They wanted to build on the Meet and Greet with local judges and clerks held last October. At that event they presented each justice of the peace with a Texas flag that had flown over the state capitol.  Since then HCBBA has invited a local official to speak at each of their regular meetings.

Members of the HCBAA participate in local fundraisers revolving around golf outings, fishing tournaments and skeet shooting events. The HCBBA recently sponsored and members participated in the Annual Walk for Crime Victims and Survivors. The members recognize how the service they provide to those arrested for crimes also help victims by ensuring these individuals appear at trial.

Establishing relationships with other representatives of the criminal justice systems has afforded HCBBA members to provide a better understanding of how the bail system works, its effectiveness and benefits to the community.  Conversely, HCBBA members obtain a better understanding of the perspectives of law enforcement and members of the judiciary and court clerks.

Now when these same officials are approached by outsiders with grandiose schemes of risk assessment tools, computer algorithms and costly government pretrial release agencies, they can put those lofty claims into perspective.  Hopefully, they will send these solicitors on their way to the next town to sell their goods elsewhere.

Time and time again we find a key to stopping adverse legislative initiatives at the state capitol is a senator or representative who has a true understanding of the efficacy of the commercial bail industry solely due to the relationship established by a bail agent residing in their district.

If you're looking to start a county bail association or having difficulty getting your organization focused, reach out to the HCBBA. I’m sure they would be more than willing to provide some insights on where they've been successful.

The Loss of a Good Man
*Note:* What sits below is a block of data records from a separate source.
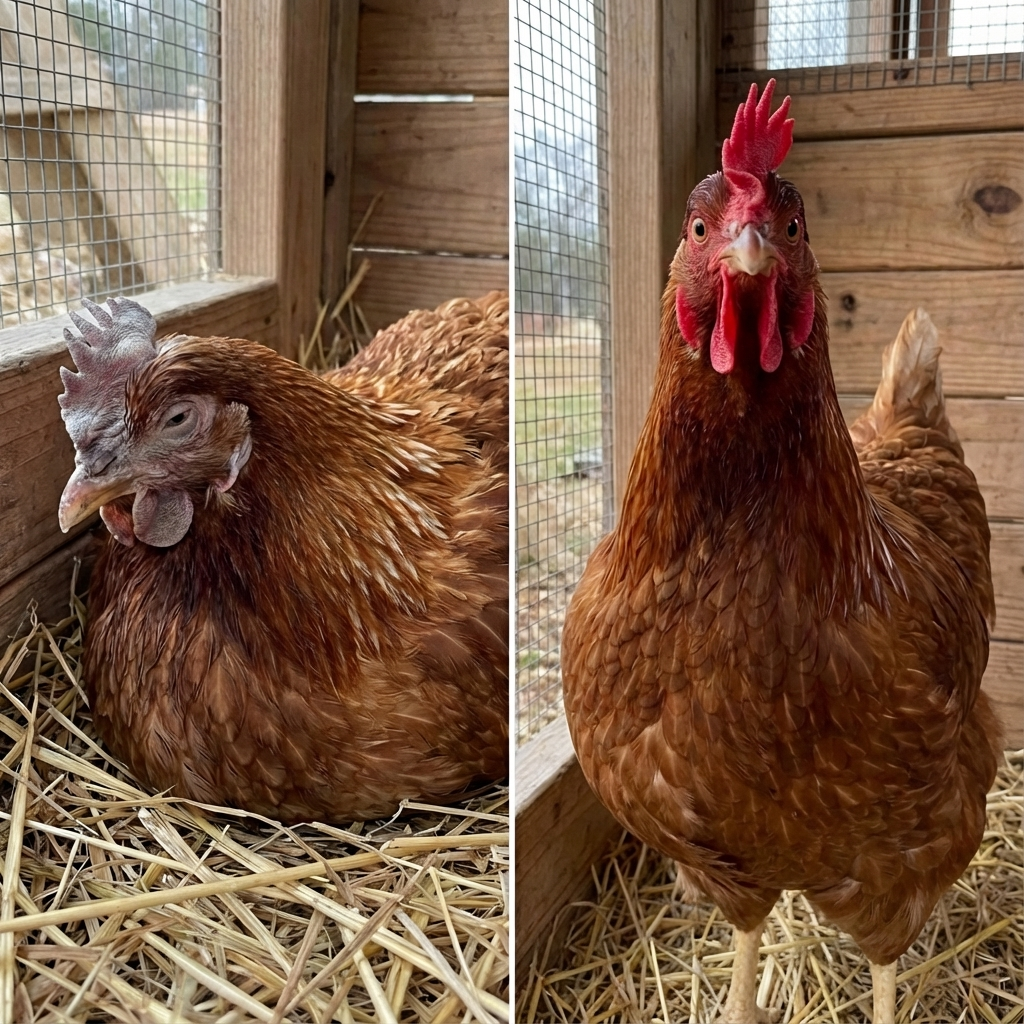
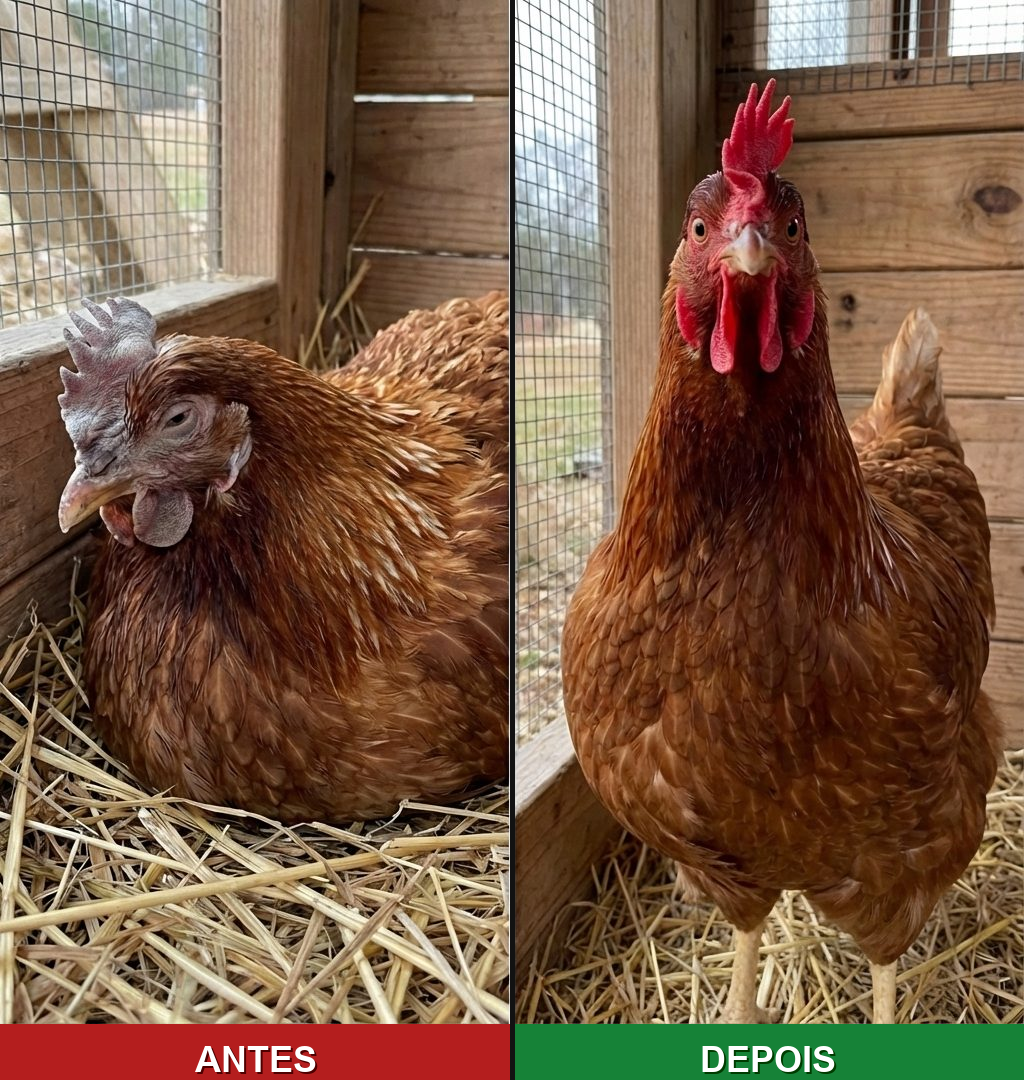
132654

diff --git a/index.html b/index.html
@@ -753,13 +753,45 @@
                     }
                     .authority-gallery-item img {
                         width: 100%;
-                        aspect-ratio: 4 / 3; /* Formato 4:3 proporciona um excelente equilíbrio entre largura e altura */
-                        object-fit: cover; /* Faz o "zoom" preenchendo o container e removendo barras pretas */
-                        object-position: center; /* Centraliza a foto no crop */
-                        transform: scale(1.03); /* Leve zoom extra na própria foto */
+                        aspect-ratio: 3 / 2; /* Um pouco mais largo que 4:3, afastando a foto para não cortar dos lados */
+                        object-fit: cover; 
+                        object-position: center; 
                         background: #020617;
                         display: block;
-                        border-bottom: 1px solid #22c55e;
+                    }
+                    .image-wrapper {
+                        position: relative;
+                        width: 100%;
+                        overflow: hidden;
+                        border-bottom: 2px solid #22c55e;
+                    }
+                    .antes-depois-bar {
+                        position: absolute;
+                        bottom: 0;
+                        left: 0;
+                        width: 100%;
+                        display: flex;
+                        justify-content: space-between;
+                        pointer-events: none;
+                    }
+                    .badge-antes, .badge-depois {
+                        width: 50%;
+                        text-align: center;
+                        font-family: inherit;
+                        font-size: 0.75rem;
+                        font-weight: 900;
+                        color: #ffffff;
+                        padding: 4px 0;
+                        text-shadow: 0 1px 3px rgba(0,0,0,1);
+                        letter-spacing: 0.5px;
+                        z-index: 10;
+                    }
+                    .badge-antes {
+                        background: rgba(180, 30, 30, 0.95);
+                    }
+                    .badge-depois {
+                        background: rgba(22, 130, 55, 0.95);
+                        border-left: 2px solid #111;
                     }
                     .authority-gallery-label {
                         padding: 6px 4px;
@@ -825,25 +857,49 @@
                     <div class="authority-gallery-track">
                         <!-- Card 1 -->
                         <div class="authority-gallery-item">
-                            <img src="autoridade/coriza.jpg" alt="Coriza Infecciosa" loading="lazy">
+                            <div class="image-wrapper">
+                                <img src="autoridade/coriza.png" alt="Coriza Infecciosa" loading="lazy">
+                                <div class="antes-depois-bar">
+                                    <span class="badge-antes">ANTES</span>
+                                    <span class="badge-depois">DEPOIS</span>
+                                </div>
+                            </div>
                             <div class="authority-gallery-label"><i class="fa-solid fa-shield-virus"></i> Coriza Infecciosa</div>
                         </div>
                         
                         <!-- Card 2 -->
                         <div class="authority-gallery-item">
-                            <img src="autoridade/coccidiose.jpg" alt="Coccidiose" loading="lazy">
+                            <div class="image-wrapper">
+                                <img src="autoridade/coccidiose.jpg" alt="Coccidiose" loading="lazy">
+                                <div class="antes-depois-bar">
+                                    <span class="badge-antes">ANTES</span>
+                                    <span class="badge-depois">DEPOIS</span>
+                                </div>
+                            </div>
                             <div class="authority-gallery-label"><i class="fa-solid fa-shield-virus"></i> Coccidiose / Peito Seco</div>
                         </div>
                         
                         <!-- Card 3 -->
                         <div class="authority-gallery-item">
-                            <img src="autoridade/bouba.jpg" alt="Bouba Aviária" loading="lazy">
+                            <div class="image-wrapper">
+                                <img src="autoridade/bouba.png" alt="Bouba Aviária" loading="lazy">
+                                <div class="antes-depois-bar">
+                                    <span class="badge-antes">ANTES</span>
+                                    <span class="badge-depois">DEPOIS</span>
+                                </div>
+                            </div>
                             <div class="authority-gallery-label"><i class="fa-solid fa-shield-virus"></i> Bouba Aviária / Gogo</div>
                         </div>
                         
                         <!-- Card 4 -->
                         <div class="authority-gallery-item">
-                            <img src="autoridade/vermes.jpg" alt="Vermes" loading="lazy">
+                            <div class="image-wrapper">
+                                <img src="autoridade/vermes.jpg" alt="Vermes" loading="lazy">
+                                <div class="antes-depois-bar">
+                                    <span class="badge-antes">ANTES</span>
+                                    <span class="badge-depois">DEPOIS</span>
+                                </div>
+                            </div>
                             <div class="authority-gallery-label"><i class="fa-solid fa-shield-virus"></i> Verminose</div>
                         </div>
                     </div>
@@ -1242,9 +1298,9 @@
                         padding: 6px 9px !important;
                         font-size: 0.82rem !important;
                         height: auto !important;
-                        background: #fff !important;
+                        background: #fdfbf7 !important; /* Creme super claro terra para campos */
                         color: #111827 !important;
-                        border: 1px solid #d1d5db !important;
+                        border: 1px solid #d5c8ad !important; /* Borda cor da terra um pouco mais escura */
                         border-radius: 6px !important;
                     }
                     
@@ -1253,13 +1309,13 @@
                     }
                     
                     .radio-item {
-                        background: #fff !important;
-                        border: 1px solid #d1d5db !important;
+                        background: #fdfbf7 !important; 
+                        border: 1px solid #d5c8ad !important;
                         color: #1f2937 !important;
                     }
                     
                     .radio-item.selected {
-                        background: #f8fafc !important;
+                        background: #ebdcc2 !important; /* Fundo selecionado no mesmo tema */
                         border-color: #0f172a !important;
                         box-shadow: 0 0 0 1px #0f172a inset !important;
                     }
@@ -1561,7 +1617,7 @@
                     .checkout-trust-badge { flex: 1; border-radius: 8px; padding: 7px 4px; text-align: center; }
 
                     /* Mini Testimonial */
-                    .checkout-mini-review { display: flex; align-items: center; gap: 10px; background: #f8fafc; border: 1px solid #e2e8f0; border-radius: 8px; padding: 8px 12px; margin-bottom: 12px; }
+                    .checkout-mini-review { display: flex; align-items: center; gap: 10px; background: #e0d2b7; border: 1px solid #c7b695; border-radius: 8px; padding: 8px 12px; margin-bottom: 12px; }
                     .checkout-mini-avatars { display: flex; flex-shrink: 0; }
                     .checkout-mini-avatars img { width: 24px; height: 24px; border-radius: 50%; border: 2px solid #fff; object-fit: cover; margin-right: -7px; box-shadow: 0 1px 3px rgba(0,0,0,0.12); }
 

diff --git a/mobile_modal_fix.css b/mobile_modal_fix.css
@@ -34,7 +34,7 @@ body.modal-open {
     position: relative !important;
     margin: auto !important; /* Center vertically when there's space */
     border-radius: 20px !important;
-    background: #ffffff !important;
+    background: #e6dac3 !important; /* Fundo terra agradável, não escuro */
     color: var(--slate-900) !important;
     box-shadow: 0 0 40px rgba(0,0,0,0.6) !important;
     border: none !important;

diff --git a/add_labels.py b/add_labels.py
@@ -1,0 +1,82 @@
+import os
+from PIL import Image, ImageDraw, ImageFont
+
+BASE = r"C:\Users\JOAO PAULO\Documents\GitHub\teste\autoridade"
+
+TARGETS = ["coriza.jpg", "bouba.jpg"]
+
+LABEL_HEIGHT = 56
+
+def get_font(size):
+    font_paths = [
+        "C:/Windows/Fonts/arialbd.ttf",
+        "C:/Windows/Fonts/calibrib.ttf",
+        "C:/Windows/Fonts/impact.ttf",
+        "C:/Windows/Fonts/arial.ttf",
+    ]
+    for fp in font_paths:
+        if os.path.exists(fp):
+            return ImageFont.truetype(fp, size)
+    return ImageFont.load_default()
+
+def stamp_labels(filename):
+    in_path = os.path.join(BASE, filename)
+    if not os.path.exists(in_path):
+        print(f"File not found: {in_path}")
+        return
+
+    img = Image.open(in_path).convert("RGB")
+    
+    # Criar um novo canvas apenas adicionando a altura do rótulo embaixo
+    new_h = img.height + LABEL_HEIGHT
+    new_img = Image.new("RGB", (img.width, new_h), (10, 10, 10))
+    
+    # Colar a imagem original inteira no topo (SEM MEXER na foto original)
+    new_img.paste(img, (0, 0))
+    
+    draw = ImageDraw.Draw(new_img)
+    font_big = get_font(36)
+    
+    half_w = img.width // 2
+    label_y = img.height
+
+    # Barra vermelha ANTES (Metade Esquerda)
+    draw.rectangle([0, label_y, half_w, new_h], fill=(180, 30, 30))
+    
+    # Barra verde DEPOIS (Metade Direita)
+    draw.rectangle([half_w, label_y, img.width, new_h], fill=(22, 130, 55))
+    
+    # Linha divisória preta sutil bem no meio
+    draw.rectangle([half_w - 2, 0, half_w + 2, new_h], fill=(18, 18, 18))
+    
+    # Textos com sombra para clareza
+    def draw_text_centered(text, box_x, box_y, box_w, box_h, shadow_color, text_color):
+        bbox = draw.textbbox((0, 0), text, font=font_big)
+        tw = bbox[2] - bbox[0]
+        th = bbox[3] - bbox[1]
+        x = box_x + (box_w - tw) // 2
+        y = box_y + (box_h - th) // 2
+        
+        # Shadow
+        draw.text((x + 2, y + 2), text, fill=shadow_color, font=font_big)
+        # Main Text
+        draw.text((x, y), text, fill=text_color, font=font_big)
+
+    # ANTES
+    draw_text_centered("ANTES", 0, label_y, half_w, LABEL_HEIGHT, (80, 0, 0), (255, 255, 255))
+    
+    # DEPOIS
+    draw_text_centered("DEPOIS", half_w, label_y, half_w, LABEL_HEIGHT, (0, 60, 0), (255, 255, 255))
+    
+    # Salvar nos dois formatos
+    base_name = os.path.splitext(filename)[0]
+    out_png = os.path.join(BASE, f"{base_name}.png")
+    out_jpg = os.path.join(BASE, f"{base_name}.jpg") # Subscreve o jpg com o texto
+    
+    new_img.save(out_png, "PNG", optimize=True)
+    new_img.save(out_jpg, "JPEG", quality=90, optimize=True)
+    print(f"[SUCESSO] Labels adicionados perfeitamente em {base_name}")
+
+if __name__ == "__main__":
+    for t in TARGETS:
+        stamp_labels(t)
Posted March 22, 2018 at 12:00 AM by Michael J. Whitlock - 0 Comments

 
Yesterday, 19 year old Robert Dew was formally charged with the murder of veteran bail agent Byron Frierson, Sr., owner of No Limit Bail Bonds in Indianapolis, IN
 
The news of the loss of Byron came as a severe blow to those of us who knew and worked with him. Byron was a giant of a man, not only in size but in spirit and generosity.
 
Byron was a leader in his community and a leader in his profession, bail bonds. When local bail agents gathered to discuss issues they typically met in Byron's office at No Limit Bail Bonds. He was looked to for guidance and support. Byron and I talked often during his regular visits to American Surety Company's headquarters north of downtown Indianapolis. He was always interested in what was going on nationally with the bail bond business.
 
A veteran of 20 years in the bail profession, Byron had apprehended hundreds of fugitives without incident. He always worked with a team of professionals and was always prepared. The apprehension of Robert Dew took a tragic turn resulting in the loss of Byron's life. It brings attention to the risk to personal safety bail and recovery agents encounter every day when conducting apprehensions.
 
Services for Byron will be held Friday and Saturday in Indianapolis. Anyone wishing to assist the family with funeral expenses can send a check payable to Janice Frierson to American Surety Company and we will make sure Ms. Frierson receives your generous contribution.
 
On behalf of everyone at American Surety Company I want to extend our condolences to the entire Frierson family, Byron's friends and business associates who share in this great loss. Byron will be sorely missed.